Clarifying the Data Cleansing Process
I sit in a lot of sales calls and I was recently in a meeting with a prospective client in which we were asked if we “cleanse” market data as part of our service offering. This is a question that I hear a lot and unfortunately is an indication that there is a good deal of confusion within the market about what data cleansing really means. In this case, what the client was really asking was whether we correct market data that is issued from data vendors such as Platts, GFI, Argus, ICE, etc. The short answer to this question is “no” we don’t “cleanse” market data in this context and truth be told, nobody should be or is allowed to independently change 3rd party market data on behalf of the client. There is however, a process for handling data issues and errors.
When it comes to market data coming from vendors such as Platts, Argus, ICE, or other major providers, no one other than those source providers themselves should be cleansing or correcting this data (or even have the right to) before passing it on to the client, and with good reason. Millions of transactions are based upon these numbers, none of which would be possible if companies, or data aggregators, arbitrarily changed them to meet their needs. Data is a critical element to any business process whether it is looking at market trends, creating derivative curves for your end of day process or settling or invoicing against a counterparty. It is extremely important that the potential errors be caught, numbers collected are accurate and at the same time ensuring the process is transparent and auditable.
The good news is that the industry is collectively very efficient at detecting and correcting erroneous data. Thousands of companies including ZE track and validate data as it is being generated and when any data is identified as being suspect, these companies notify the data provider who either confirms that the data is correct, or, as part of their responsibility, issue a correction which everyone in the market is able to get at the same time. This is the only way to ensure that everyone in the market is working from the same data and that there is an audit trail for those needing to understand when and why the data underpinning a transaction changed.
Still companies are very concerned with the quality of the market data that underlies their forecasts, analysis and transactions, and many are also very interested in the specific validation rules or routines that ensures the data is correct and meaningful. Moreover, these companies want to be able to identify extreme data or outliers allowing them to investigate whether or not the data is correct.

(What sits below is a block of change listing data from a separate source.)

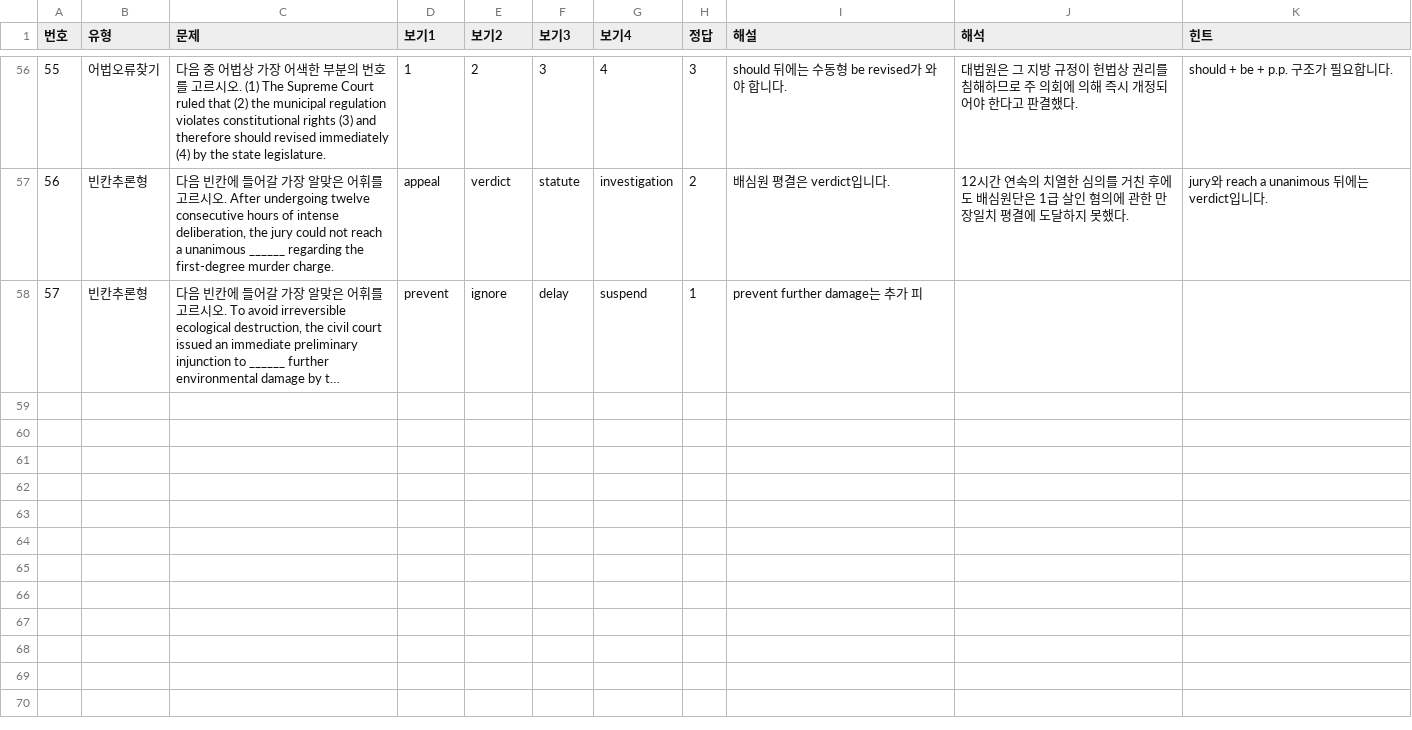
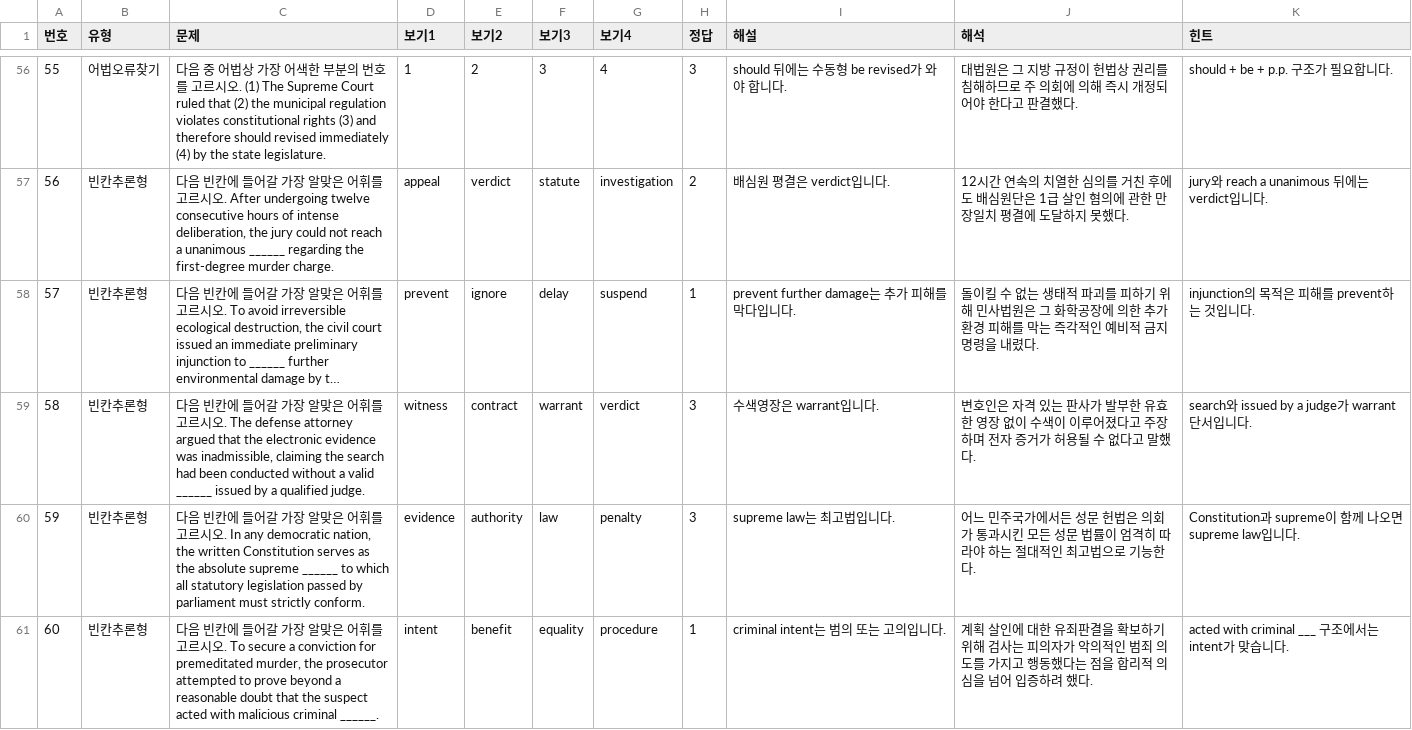
Before and after one commit to davidhor2026/law-english, a CSV file: questions.csv, drawn as a sheet; only a part is shown, gaps mark what is left out; long unchanged cells end in …; the diff names each change by its address in the sheet, - before the commit and + after, or states it on an @@ line.

Commit message:
Update questions.csv

```diff
--- a/questions.csv
+++ b/questions.csv
-I58 (해설): prevent further damage는 추가 피
+I58 (해설): prevent further damage는 추가 피해를 막다입니다.
-J58 (해석): (empty)
+J58 (해석): 돌이킬 수 없는 생태적 파괴를 피하기 위해 민사법원은 그 화학공장에 의한 추가 환경 피해를 막는 즉각적인 예비적 금지명령을 내렸다.
-K58 (힌트): (empty)
+K58 (힌트): injunction의 목적은 피해를 prevent하는 것입니다.
+row 59: 58 | 빈칸추론형 | 다음 빈칸에 들어갈 가장 알맞은 어휘를 고르시오. The defense attorney argued that the electronic evidence was inadmissible, claiming the search had been conducted without a valid ______ issued by a qualified judge. | witness | contract | warrant | verdict | 3 | 수색영장은 warrant입니다. | 변호인은 자격 있는 판사가 발부한 유효한 영장 없이 수색이 이루어졌다고 주장하며 전자 증거가 허용될 수 없다고 말했다. | search와 issued by a judge가 warrant 단서입니다.
+row 60: 59 | 빈칸추론형 | 다음 빈칸에 들어갈 가장 알맞은 어휘를 고르시오. In any democratic nation, the written Constitution serves as the absolute supreme ______ to which all statutory legislation passed by parliament must strictly conform. | evidence | authority | law | penalty | 3 | supreme law는 최고법입니다. | 어느 민주국가에서든 성문 헌법은 의회가 통과시킨 모든 성문 법률이 엄격히 따라야 하는 절대적인 최고법으로 기능한다. | Constitution과 supreme이 함께 나오면 supreme law입니다.
+row 61: 60 | 빈칸추론형 | 다음 빈칸에 들어갈 가장 알맞은 어휘를 고르시오. To secure a conviction for premeditated murder, the prosecutor attempted to prove beyond a reasonable doubt that the suspect acted with malicious criminal ______. | intent | benefit | equality | procedure | 1 | criminal intent는 범의 또는 고의입니다. | 계획 살인에 대한 유죄판결을 확보하기 위해 검사는 피의자가 악의적인 범죄 의도를 가지고 행동했다는 점을 합리적 의심을 넘어 입증하려 했다. | acted with criminal ___ 구조에서는 intent가 맞습니다.
```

Leading the way in this area, the ZEMA Data Suite and specifically its Data Validation module provides a method of tracking the quality of a company’s market or internal, data. It is an application that provides a visual status of the data in real time and email alerts for those data points that are suspicious, incomplete or considered extreme / anomalies. Many of the validation routines are client configurable and market data revisions are imported, tracked and archived where necessary providing a full audit trail of how market data is changing and how it impacted on historical analysis. Like other modules in the ZEMA Suite of applications, it removes the work load and worry, without removing any of the responsibilities or transparency around the process.
In the end, data cleansing is about reporting issues, importing corrections from the market, providing update statuses, archiving changed data points and providing notification to systems and users. Data cleansing doesn’t mean that a service provider can change your mission critical numbers on their own. Nobody can, nor should you want them to.